UPDATE, 3:30 p.m. EDT -- By executive order, President Obama extended on Monday afternoon eligibility for an income-based monthly federal-student-loan repayment program to all holders of student debt. The move expands the number of student-loan debtors qualified for the monthly pay cap by about five million. 

Original story begins here: 

Weighed down by more than a trillion dollars of student loan debt, millions of young Americans are struggling to find jobs their costly college educations were supposed to provide, which is why President Barack Obama is expected to announce Monday an expansion of current programs aimed at reducing the burdens of federal student loan borrowing.

The plan would broaden the number of young student loan debtors who would qualify for monthly payments capped at 10 percent of discretionary income under the “Pay As You Earn” (PAYE) program. Remaining debt for many of these borrowers also would be forgiven after 20 years for private sector workers and 10 years for government workers and employees of some nonprofit organizations.
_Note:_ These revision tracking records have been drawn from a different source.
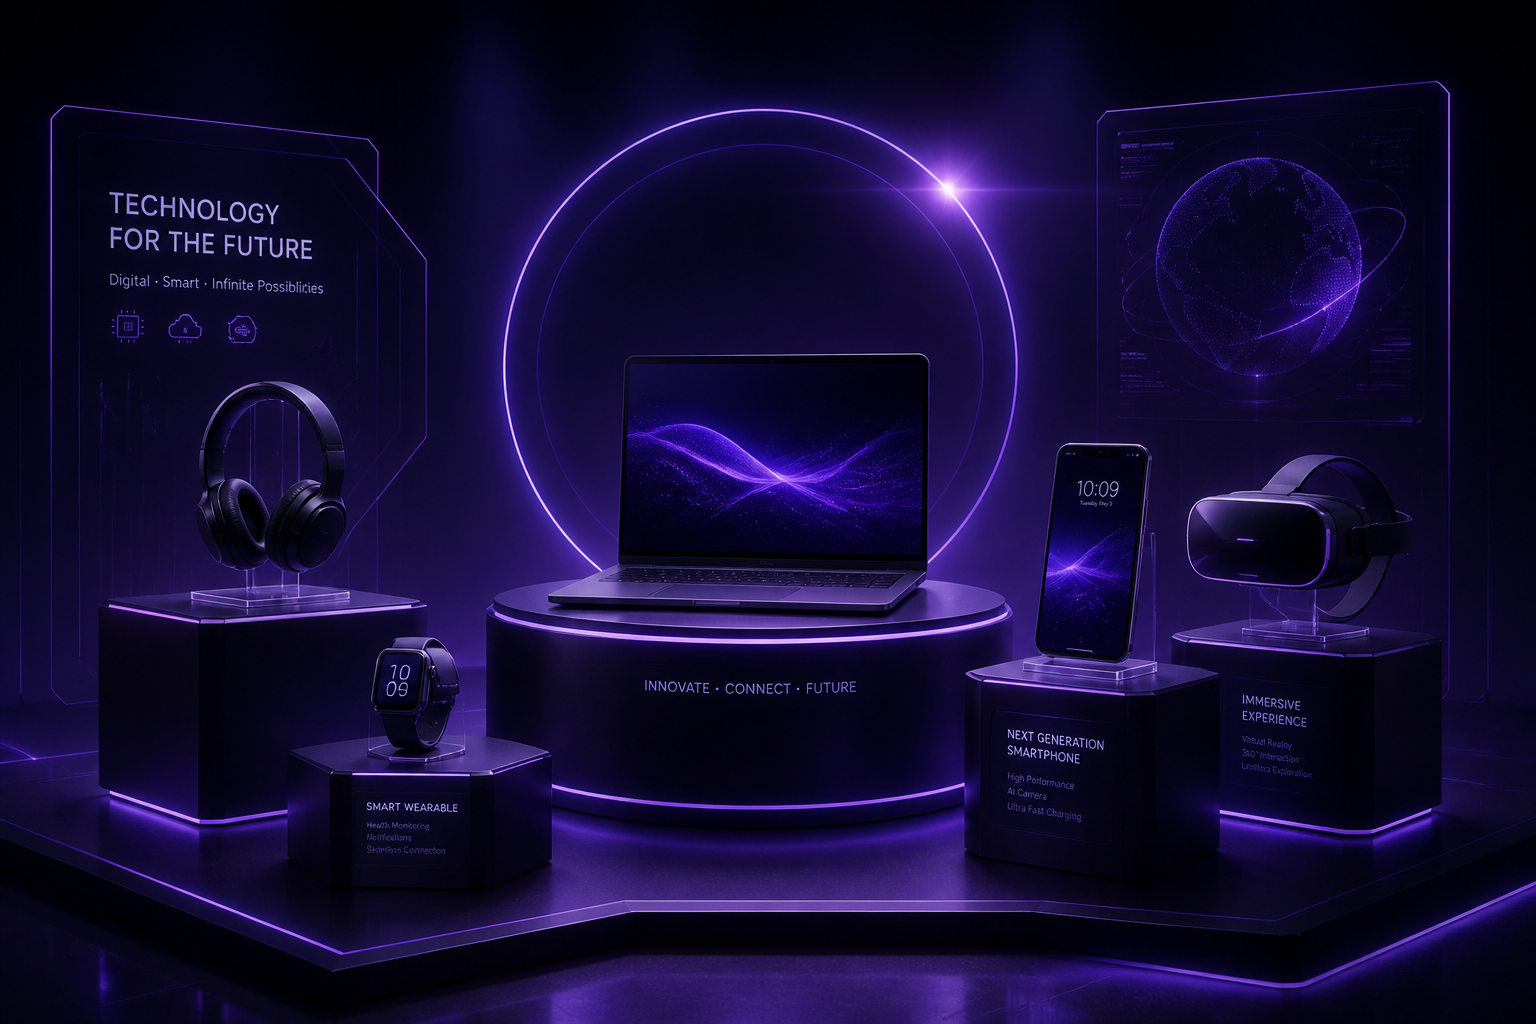
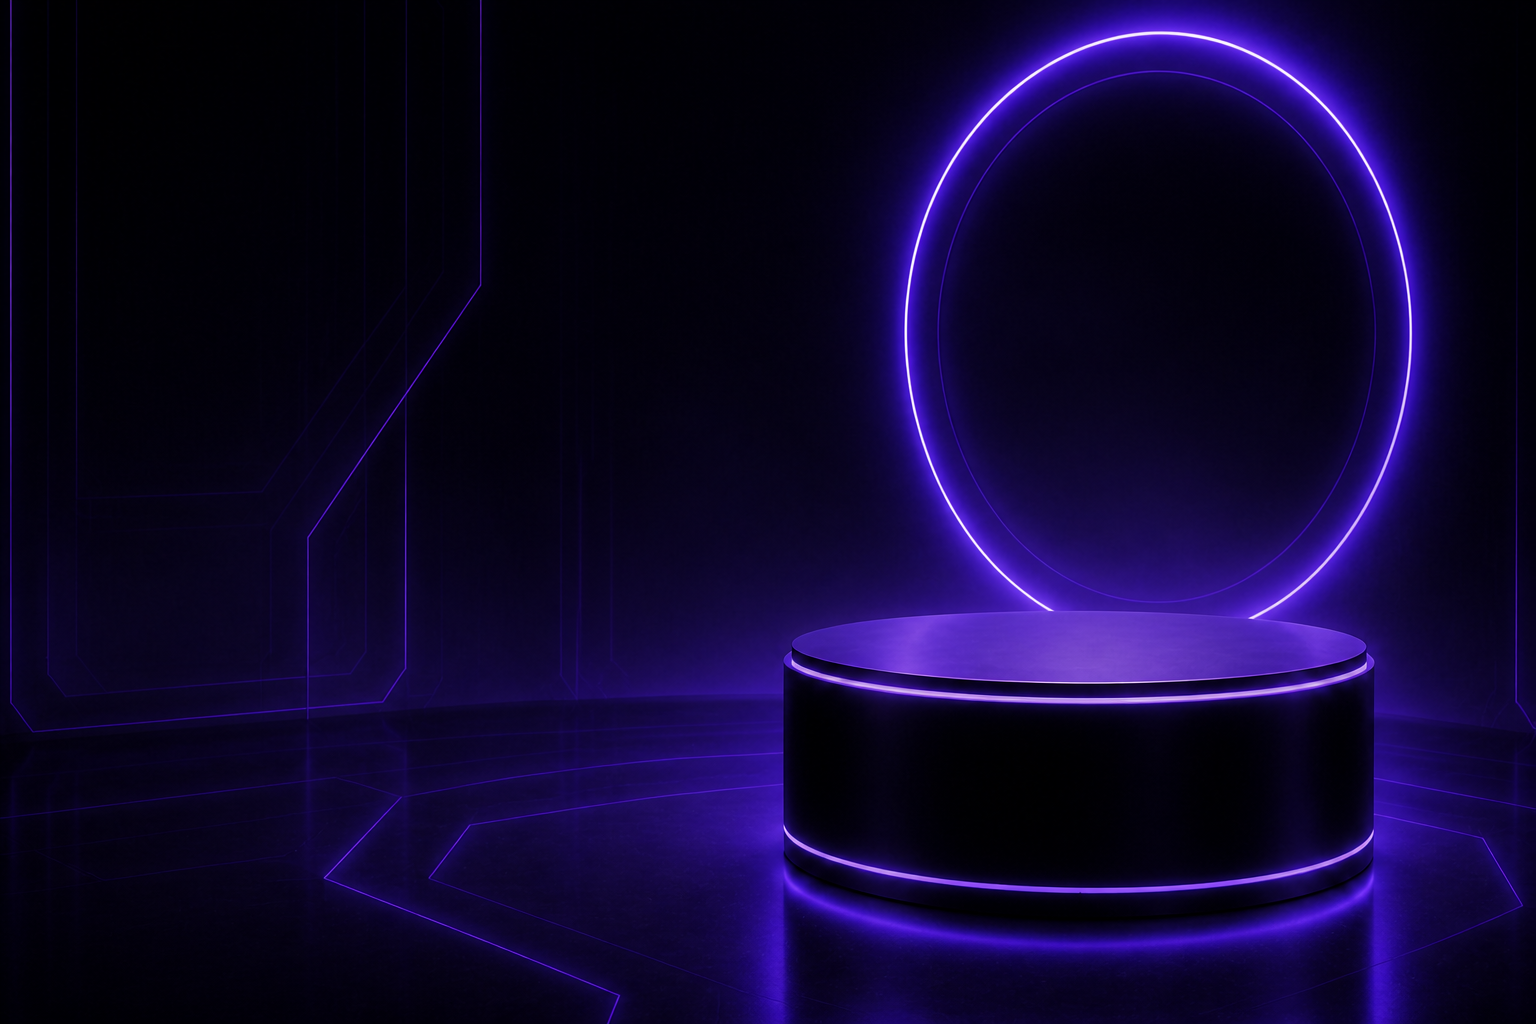
fix(series): use clean stage backdrop, drop the stock-mockup overlay
The Figma file had two hero backdrop images per series:
- the cluttered 'TECHNOLOGY FOR THE FUTURE' stock-mockup scene with
  laptop / phone / VR-headset placeholders + filler text
- a clean dark stage with neon ring + podium

We were rendering the cluttered scene as the bg layer with the clean
stage screen-blended on top, which left the mockup text and product
shapes faintly visible behind the hero copy.

- archive the stock-mockup PNGs to public/images/figma/<slug>-hero-stock-mockup.png
  (still on .vercelignore, kept in git for reference)
- promote the clean stage to the canonical hero-bg.png
- drop SeriesHero.overlayDefault and the second <Image> layer; the bg
  is now a single clean image + the existing CSS radial-gradient glow

Same change applied to all three series: line / advanced / embodied-intelligence.

diff --git a/src/data/series.ts b/src/data/series.ts
@@ -44,10 +44,8 @@ export interface SeriesHero {
   sideCards: string[];
   productImageSlot: string;
   productImageDefault: string;
-  /** Bottom layer — full-bleed dark texture. */
+  /** Full-bleed dark stage backdrop image. */
   backgroundDefault?: string;
-  /** Top layer — purple glow, blended on top of texture. */
-  overlayDefault?: string;
 }
 
 /** Shared 4-card "core features" block (same copy on every series). */
@@ -182,7 +180,6 @@ const lineSeries: SeriesData = {
     productImageSlot: "series-line-hero",
     productImageDefault: "/images/series/line/hero-product.png",
     backgroundDefault: "/images/series/line/hero-bg.png",
-    overlayDefault: "/images/series/line/hero-overlay.png",
   },
   coreFeatures: sharedCoreFeatures,
   coreAdvantages: [
@@ -299,7 +296,6 @@ const advancedSeries: SeriesData = {
     productImageSlot: "series-advanced-hero",
     productImageDefault: "/images/series/advanced/hero-product.png",
     backgroundDefault: "/images/series/advanced/hero-bg.png",
-    overlayDefault: "/images/series/advanced/hero-overlay.png",
   },
   coreFeatures: sharedCoreFeatures,
   coreAdvantages: [
@@ -418,7 +414,6 @@ const eiSeries: SeriesData = {
     productImageSlot: "series-ei-hero",
     productImageDefault: "/images/series/ei/hero-product.png",
     backgroundDefault: "/images/series/ei/hero-bg.png",
-    overlayDefault: "/images/series/ei/hero-overlay.png",
   },
   coreFeatures: sharedCoreFeatures,
   coreAdvantages: [

diff --git a/src/components/series/SeriesHero.tsx b/src/components/series/SeriesHero.tsx
@@ -18,7 +18,7 @@ const fadeUp = {
 export default function SeriesHeroSection({ data }: SeriesHeroProps) {
   return (
     <section className="relative isolate overflow-hidden bg-bg-primary pt-24 md:pt-32 pb-16 md:pb-24 min-h-[640px] md:min-h-[720px]">
-      {/* Layer 1 — full-bleed dark texture (Figma export). */}
+      {/* Full-bleed dark stage backdrop. */}
       {data.backgroundDefault && (
         <Image
           src={data.backgroundDefault}
@@ -27,18 +27,6 @@ export default function SeriesHeroSection({ data }: SeriesHeroProps) {
           priority
           sizes="100vw"
           className="absolute inset-0 object-cover pointer-events-none"
-        />
-      )}
-
-      {/* Layer 2 — purple glow overlay (blended on top of texture). */}
-      {data.overlayDefault && (
-        <Image
-          src={data.overlayDefault}
-          alt=""
-          fill
-          priority
-          sizes="100vw"
-          className="absolute inset-0 object-cover pointer-events-none mix-blend-screen opacity-90"
         />
       )}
The details are similar to those outlined in the White House’s 2015 budget proposal (pdf) at a cost of $7.3 billion between 2015 and 2019. The president will be answering questions on Tuesday about student-loan relief submitted though the Tumblr microblogging site

Under the current five-year-old Income-Based Repayment Plan, federal student loans can be adjusted annually based on changes to income and family size and are capped at 15 percent of income after basic costs of living are paid, known as discretionary income.

Starting next month borrowers with financial hardship will be eligible for the 10-percent monthly repayment cap. Obama’s proposal would remove the financial hardship requirement.

Federal student loan debtors who began making debt payments after October 2007 are eligible for some debt forgiveness under the Public Service Loan Forgiveness program. Civil service agencies can also repay federal student loan debt as a recruitment and retention incentive.

The Education Department estimates that the number of debtors that joined the Income Based Repayment Plan increased 24 percent to more than 1.6 million in the first quarter.

“The recession brought a sudden reversal in this relationship. As house prices fell, homeownership rates declined for all types of borrowers, and declined most for those thirty-year-olds with histories of student loan debt,” according to an article on the New York Fed’s blog “Liberty Street Economics.”

In the article, the Fed’s senior economist Meta Brown points out that in the years after the 2007-2009 Great Recession, young Americans without student loan debt were more likely to have a home mortgage by the age of 30 than those with student loan debt. Before that, young Americans with student loan debt were more likely to take out a mortgage by the age of 30 because they tended to out-earn Americans without student-loan debt.

But now more college graduates are working in jobs that don’t require college diplomas and are earning less, according to a Fed study from earlier this year (pdf).

“In recent years, the economy has grown annually at 2 percent or so,” an editorial in Saturday's New York Times said, which points out that young Americans who have entered the workforce since the end of the last recession are facing increased economic hardship. “That’s too slow to make up the current shortfall of nearly seven million jobs, let alone to absorb new graduates or push up wages in jobs that do exist.”

In the first quarter, total U.S. student loan debt increased by $31 billion, breaking through $1 trillion for the first time, according to the Fed’s Household Debt and Credit Report in May (pdf).

Student Loan Debt Chart The latest Household Debt and Credit Report from the Federal Reserve Bank of New York shows that total U.S. student-loan debt topped a trillion dollars in the first quarter. Photo: NY Fed/IBTimes